Web document revisions:
============

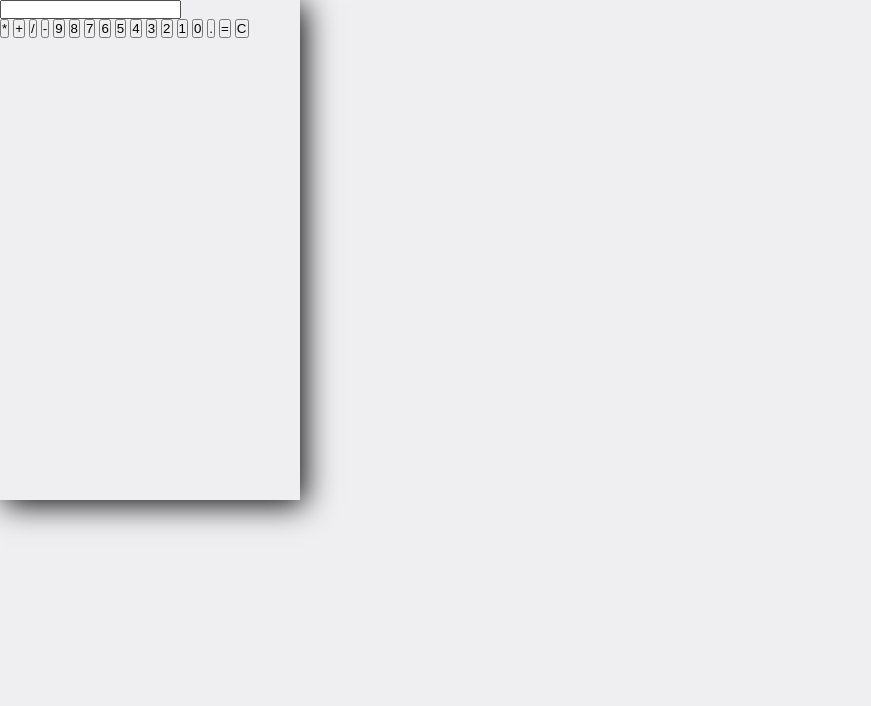
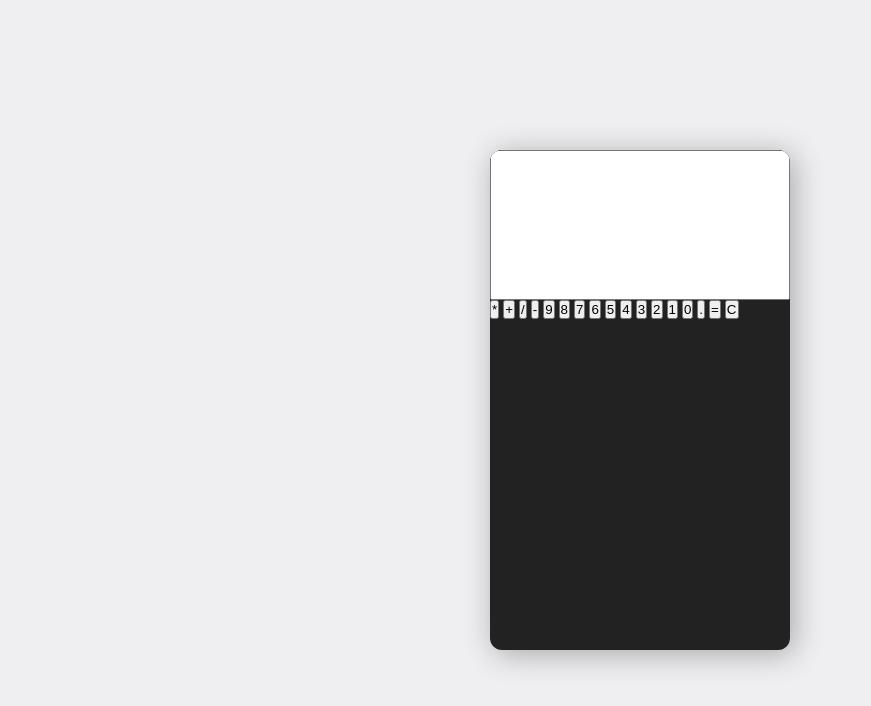
Before and after one commit to patrick-nsolo/SIMPLE-JS-CALCULATOR, a plain HTML site: page index.html in a window 1280 px wide. Shown: the whole page, without its empty margins (0-871 px from the left). Drawn offline with Linux system fonts and the light colour scheme.

Commit message:
commit style
styling the calculator interface

```diff
--- a/style.css
+++ b/style.css
@@ -6,9 +6,19 @@
 body{
     min-height: 100vh;
     background: #efeff2;
+    display:flex;
+    justify-content: center;
+    align-items: center;/*aligns the calculator interface to the center of page without vertical scrollbar*/
 }
 .calculator{
     height: 500px;
     width: 300px;
-    box-shadow: 4px 4px 30px ;
+    box-shadow: 4px 4px 30px rgba(0, 0, 0, 0.3);
+    background-color: #222222;
+    border-radius: 12px;
+    overflow: hidden;
 }
+form input{
+    width: 300px;
+    height: 150px;
+}
```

============

Task details: What lines in the entries above hold "height"? Copy every one.

Written answer:
     min-height: 100vh;
     height: 500px;
+    height: 150px;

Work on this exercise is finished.